Still think it not bright.

And that old lady moaning about making the language degenerate? Language changes.
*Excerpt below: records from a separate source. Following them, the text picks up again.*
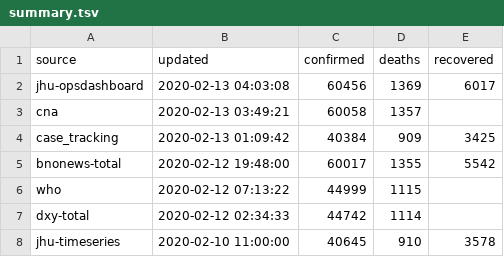
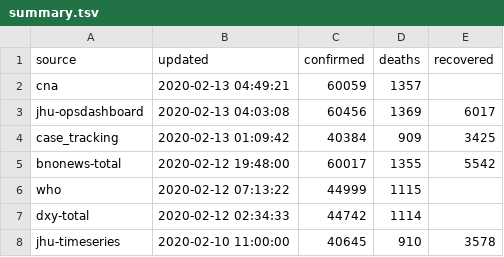
Before and after one commit to smartquark/coronavirus_data, a TSV file: data/summary.tsv, drawn as a sheet; removed rows and columns are numbered as before the commit, all else as after; the diff names each change by its address in the sheet, - before the commit and + after, or states it on an @@ line.

```diff
--- a/data/summary.tsv
+++ b/data/summary.tsv
+row 2: cna | 2020-02-13 04:49:21 | 60059 | 1357
-row 3: cna | 2020-02-13 03:49:21 | 60058 | 1357
```
Also changed, not shown: data/cna.tsv, 1 other file.
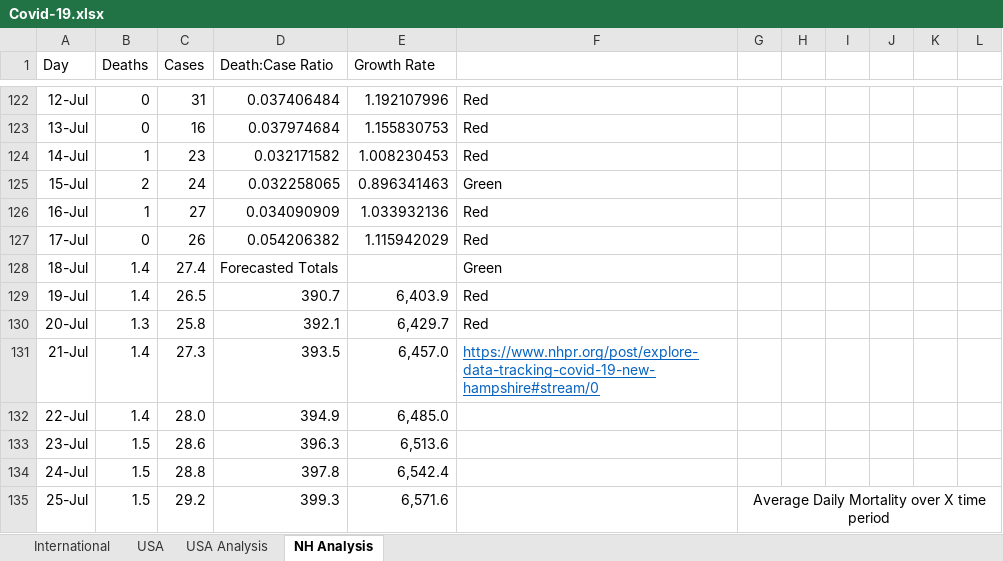
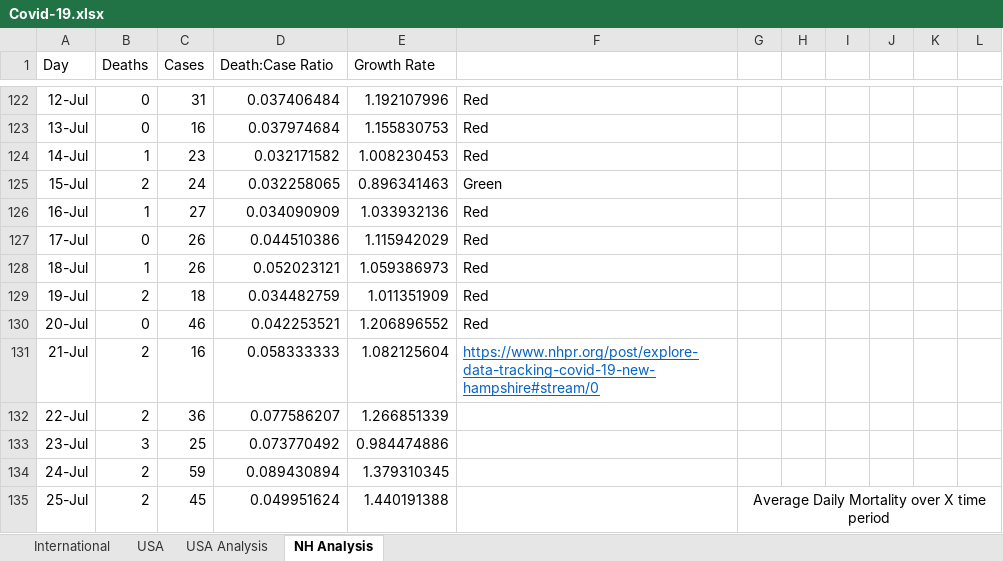
Before and after one commit to jonathancummings/SomeCovidAnalyses, an Excel workbook: Covid-19.xlsx, sheet NH Analysis, drawn as a sheet; only a part is shown, gaps mark what is left out; values as stored, in another font and other column widths than the file's, no borders; charts and pictures and conditional formats not drawn; the diff covers the shown part only; the diff names each change by its address in the sheet, - before the commit and + after, or states it on an @@ line.

```diff
--- a/Covid-19.xlsx (sheet NH Analysis)
+++ b/Covid-19.xlsx (sheet NH Analysis)
-D127 (Death:Case Ratio): 0.054206382
+D127 (Death:Case Ratio): 0.044510386
-B128 (Deaths): 1.4
+B128 (Deaths): 1
-C128 (Cases): 27.4
+C128 (Cases): 26
-D128 (Death:Case Ratio): Forecasted Totals
+D128 (Death:Case Ratio): 0.052023121
-E128 (Growth Rate): (empty)
+E128 (Growth Rate): 1.059386973
-F128: Green
+F128: Red
-B129 (Deaths): 1.4
+B129 (Deaths): 2
-C129 (Cases): 26.5
+C129 (Cases): 18
-D129 (Death:Case Ratio): 390.7
+D129 (Death:Case Ratio): 0.034482759
-E129 (Growth Rate): 6,403.9
+E129 (Growth Rate): 1.011351909
-B130 (Deaths): 1.3
+B130 (Deaths): 0
-C130 (Cases): 25.8
+C130 (Cases): 46
-D130 (Death:Case Ratio): 392.1
+D130 (Death:Case Ratio): 0.042253521
-E130 (Growth Rate): 6,429.7
+E130 (Growth Rate): 1.206896552
-B131:B132 (Deaths): 1.4
+B131:B132 (Deaths): 2
-C131 (Cases): 27.3
+C131 (Cases): 16
-D131 (Death:Case Ratio): 393.5
+D131 (Death:Case Ratio): 0.058333333
-E131 (Growth Rate): 6,457.0
+E131 (Growth Rate): 1.082125604
-C132 (Cases): 28.0
+C132 (Cases): 36
-D132 (Death:Case Ratio): 394.9
+D132 (Death:Case Ratio): 0.077586207
-E132 (Growth Rate): 6,485.0
+E132 (Growth Rate): 1.266851339
-B133 (Deaths): 1.5
+B133 (Deaths): 3
-C133 (Cases): 28.6
+C133 (Cases): 25
-D133 (Death:Case Ratio): 396.3
+D133 (Death:Case Ratio): 0.073770492
-E133 (Growth Rate): 6,513.6
+E133 (Growth Rate): 0.984474886
-B134:B135 (Deaths): 1.5
+B134:B135 (Deaths): 2
-C134 (Cases): 28.8
+C134 (Cases): 59
-D134 (Death:Case Ratio): 397.8
+D134 (Death:Case Ratio): 0.089430894
-E134 (Growth Rate): 6,542.4
+E134 (Growth Rate): 1.379310345
-C135 (Cases): 29.2
+C135 (Cases): 45
-D135 (Death:Case Ratio): 399.3
+D135 (Death:Case Ratio): 0.049951624
-E135 (Growth Rate): 6,571.6
+E135 (Growth Rate): 1.440191388
```
Also changed, not shown: 15 added rows, 15 removed rows and 45 edited cells elsewhere in this sheet, sheet International, sheet USA, sheet USA Analysis, formulas that keep their value, hidden cells, charts or pictures.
There's nothing you can do about it so just live with it.

History of the F-word

Caution, if the f-word offends you don't view this page....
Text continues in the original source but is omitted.